Establishing partnerships must not be rushed. Start by developing the relationship with an informal “coffee shop” conversation. Be open about the problem you are seeking to solve so your partner can be part of ideating the solution. Private sector stakeholders want to be involved in the creation of the solution. 

#5: have lots of cheerleaders, at many levels

Broad institutional buy-in and intimacy between partners are necessary for success.  

#6: ecosystems win, “egosystems” fail

Leave your ego at the door. Partnerships succeed because we need something from each other, and we must be open about that.

#7 embrace shared success – and failure

In a true partnership, my success is my partner’s success, and my partner’s failure is my failure.

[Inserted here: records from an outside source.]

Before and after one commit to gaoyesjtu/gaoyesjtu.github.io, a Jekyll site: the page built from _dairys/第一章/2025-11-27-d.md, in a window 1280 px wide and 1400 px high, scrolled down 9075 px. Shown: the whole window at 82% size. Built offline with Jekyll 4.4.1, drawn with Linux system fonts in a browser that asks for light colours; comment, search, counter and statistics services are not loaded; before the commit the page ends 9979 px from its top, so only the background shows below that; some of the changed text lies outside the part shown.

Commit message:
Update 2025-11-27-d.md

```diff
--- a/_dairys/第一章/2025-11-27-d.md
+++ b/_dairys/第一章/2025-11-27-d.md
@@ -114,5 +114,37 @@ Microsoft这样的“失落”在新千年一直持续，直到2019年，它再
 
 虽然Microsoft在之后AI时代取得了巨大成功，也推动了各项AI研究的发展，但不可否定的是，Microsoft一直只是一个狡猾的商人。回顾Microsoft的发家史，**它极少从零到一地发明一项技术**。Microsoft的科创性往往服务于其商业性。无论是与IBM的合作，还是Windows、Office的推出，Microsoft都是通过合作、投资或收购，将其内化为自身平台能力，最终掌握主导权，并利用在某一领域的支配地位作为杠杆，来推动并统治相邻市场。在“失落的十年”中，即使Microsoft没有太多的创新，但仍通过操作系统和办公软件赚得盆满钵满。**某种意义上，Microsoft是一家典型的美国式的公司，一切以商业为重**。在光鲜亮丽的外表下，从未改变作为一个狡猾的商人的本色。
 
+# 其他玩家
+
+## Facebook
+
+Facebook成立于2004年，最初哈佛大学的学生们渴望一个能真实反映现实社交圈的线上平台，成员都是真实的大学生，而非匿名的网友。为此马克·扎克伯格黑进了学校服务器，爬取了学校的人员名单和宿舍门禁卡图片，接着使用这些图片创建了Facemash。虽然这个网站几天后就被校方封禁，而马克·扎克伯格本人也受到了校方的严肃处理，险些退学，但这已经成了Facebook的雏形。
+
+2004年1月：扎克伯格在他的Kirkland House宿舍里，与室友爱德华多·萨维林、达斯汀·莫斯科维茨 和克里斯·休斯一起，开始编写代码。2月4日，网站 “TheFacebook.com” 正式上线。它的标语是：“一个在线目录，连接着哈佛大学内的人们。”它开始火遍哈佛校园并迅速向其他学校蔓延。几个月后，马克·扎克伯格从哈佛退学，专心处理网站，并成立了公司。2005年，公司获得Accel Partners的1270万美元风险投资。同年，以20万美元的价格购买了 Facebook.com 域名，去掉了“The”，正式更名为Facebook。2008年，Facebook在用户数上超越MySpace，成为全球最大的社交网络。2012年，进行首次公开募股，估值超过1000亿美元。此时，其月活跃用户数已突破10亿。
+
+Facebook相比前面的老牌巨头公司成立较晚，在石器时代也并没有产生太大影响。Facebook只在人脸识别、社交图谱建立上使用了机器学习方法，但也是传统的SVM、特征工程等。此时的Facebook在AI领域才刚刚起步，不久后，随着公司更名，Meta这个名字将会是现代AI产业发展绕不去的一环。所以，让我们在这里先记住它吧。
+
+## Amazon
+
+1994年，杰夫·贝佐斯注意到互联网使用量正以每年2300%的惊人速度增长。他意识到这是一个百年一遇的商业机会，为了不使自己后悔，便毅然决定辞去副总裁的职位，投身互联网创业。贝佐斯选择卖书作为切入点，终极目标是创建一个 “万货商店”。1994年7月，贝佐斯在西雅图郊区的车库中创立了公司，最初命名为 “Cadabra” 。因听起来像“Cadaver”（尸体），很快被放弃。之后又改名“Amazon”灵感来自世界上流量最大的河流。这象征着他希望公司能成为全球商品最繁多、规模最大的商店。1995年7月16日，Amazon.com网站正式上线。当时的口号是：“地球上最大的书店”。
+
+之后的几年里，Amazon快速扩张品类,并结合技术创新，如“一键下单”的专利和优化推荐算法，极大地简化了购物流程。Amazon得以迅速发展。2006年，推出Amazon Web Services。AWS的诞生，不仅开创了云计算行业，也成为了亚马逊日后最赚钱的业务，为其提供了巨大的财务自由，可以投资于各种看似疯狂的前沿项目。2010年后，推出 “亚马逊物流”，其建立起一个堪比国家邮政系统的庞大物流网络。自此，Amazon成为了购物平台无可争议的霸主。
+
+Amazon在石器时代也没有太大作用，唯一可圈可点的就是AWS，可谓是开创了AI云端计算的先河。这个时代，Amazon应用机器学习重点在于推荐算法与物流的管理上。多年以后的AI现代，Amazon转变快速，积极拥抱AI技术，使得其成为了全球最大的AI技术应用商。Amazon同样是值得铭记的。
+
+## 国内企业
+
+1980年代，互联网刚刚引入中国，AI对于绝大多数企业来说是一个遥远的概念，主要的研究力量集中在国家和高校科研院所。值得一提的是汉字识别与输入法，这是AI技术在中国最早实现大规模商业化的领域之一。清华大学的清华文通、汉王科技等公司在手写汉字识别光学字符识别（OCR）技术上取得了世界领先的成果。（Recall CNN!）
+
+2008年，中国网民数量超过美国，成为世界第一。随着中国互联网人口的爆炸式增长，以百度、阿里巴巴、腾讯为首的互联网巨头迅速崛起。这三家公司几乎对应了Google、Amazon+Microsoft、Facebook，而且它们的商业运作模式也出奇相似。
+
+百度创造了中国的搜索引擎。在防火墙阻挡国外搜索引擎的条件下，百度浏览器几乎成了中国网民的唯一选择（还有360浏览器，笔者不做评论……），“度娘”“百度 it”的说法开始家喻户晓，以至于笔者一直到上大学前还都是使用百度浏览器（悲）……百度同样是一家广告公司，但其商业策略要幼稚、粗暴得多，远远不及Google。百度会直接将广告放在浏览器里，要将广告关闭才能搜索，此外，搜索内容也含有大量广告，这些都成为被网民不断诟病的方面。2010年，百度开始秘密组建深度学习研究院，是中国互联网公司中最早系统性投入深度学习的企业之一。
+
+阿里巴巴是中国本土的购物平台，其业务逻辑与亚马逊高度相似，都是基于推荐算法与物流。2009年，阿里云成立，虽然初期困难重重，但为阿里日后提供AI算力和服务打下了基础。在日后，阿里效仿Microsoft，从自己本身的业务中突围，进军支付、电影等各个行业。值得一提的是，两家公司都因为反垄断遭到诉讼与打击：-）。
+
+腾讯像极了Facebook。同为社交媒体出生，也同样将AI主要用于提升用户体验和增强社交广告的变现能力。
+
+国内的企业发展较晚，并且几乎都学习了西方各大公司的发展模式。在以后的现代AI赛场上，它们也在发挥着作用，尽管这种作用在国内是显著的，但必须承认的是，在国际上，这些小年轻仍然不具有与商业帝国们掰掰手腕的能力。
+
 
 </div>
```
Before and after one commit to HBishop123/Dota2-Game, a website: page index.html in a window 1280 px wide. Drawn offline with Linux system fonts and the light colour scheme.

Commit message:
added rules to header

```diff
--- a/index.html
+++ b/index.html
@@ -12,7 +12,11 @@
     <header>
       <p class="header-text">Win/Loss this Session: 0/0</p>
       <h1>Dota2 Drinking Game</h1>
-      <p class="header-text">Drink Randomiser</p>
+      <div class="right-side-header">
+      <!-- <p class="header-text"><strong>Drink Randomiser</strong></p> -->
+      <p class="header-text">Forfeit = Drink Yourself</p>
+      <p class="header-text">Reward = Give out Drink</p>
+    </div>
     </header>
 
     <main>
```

TIEC learned these guiding principles, and put them into words thanks to the expertise of a number of individuals who presented their successes and lessons learned during TIEC’s P3 Mini Conference held in January, 2021. Our expert presenters, Thomas Debass, Managing Director of the Office of Global Partnerships at the U.S. Department of State, and Lisa N. Blonder, Senior Private Sector Engagement Advisor, United States Agency for International Development (USAID) provided the experience of large government entities and their motivation for seeking private partners. Phillip A. Ray, Vice Chancellor for Business Affairs, Office of the Chancellor, Texas A&M University System shared the particular challenges for higher education institutions in sharing reputation and reward with private entities. Sherry Wynn, Corporate Social Responsibility Manager, from IBM and Lauren Berry, Senior Director of Social Performance at Kosmos Energy helped us to understand what motivates large and successful corporations to take on the complicated effort involved in partnering with universities and state agencies. Dr. Rick Nader, Principal Consultant at Global Proposal Solutions, and Dr. Warren Burggren, Consultant at Global Proposal Solutions shared knowledge and skills in creating a joint proposal for funding, and how to set oneself up for success.

Helping the academic community begin to ideate around P3s is extremely gratifying to TIEC. Our members have greater and greater pressure on them to innovate on behalf of students, and to successfully raise revenue for research, development, and so many areas. This mini-conference renewed our confidence that as a member organization, we can bring expertise to the whole that would be harder to organize from a single institution. Members can check out the recordings on our new Member Resources Page. Make sure to follow TIEC for future training, partnership opportunities, and member updates.

Related content:

Is now the time to build a public-private partnership?

TIEC Workshops: International Funding Opportunities


D’Andrea Weeks, Ed.D., serves as TIEC’s Director of Business Development. Dr. Weeks has over 20 years of experience leading productive teams and streamlining internal operations. For the last seven years, she has been a thought partner and catalyst for non-profits and institutions of higher education on a diverse range of topics from global education, educational innovation, educational leadership, program development, evaluative inquiry, grant writing, and non-profit board development. These projects spanned five continents and multiple states in the United States. As a project strategist, Dr. Weeks has worked with small to mid-sized organizations to design impactful projects and write grant proposals for public private partnerships.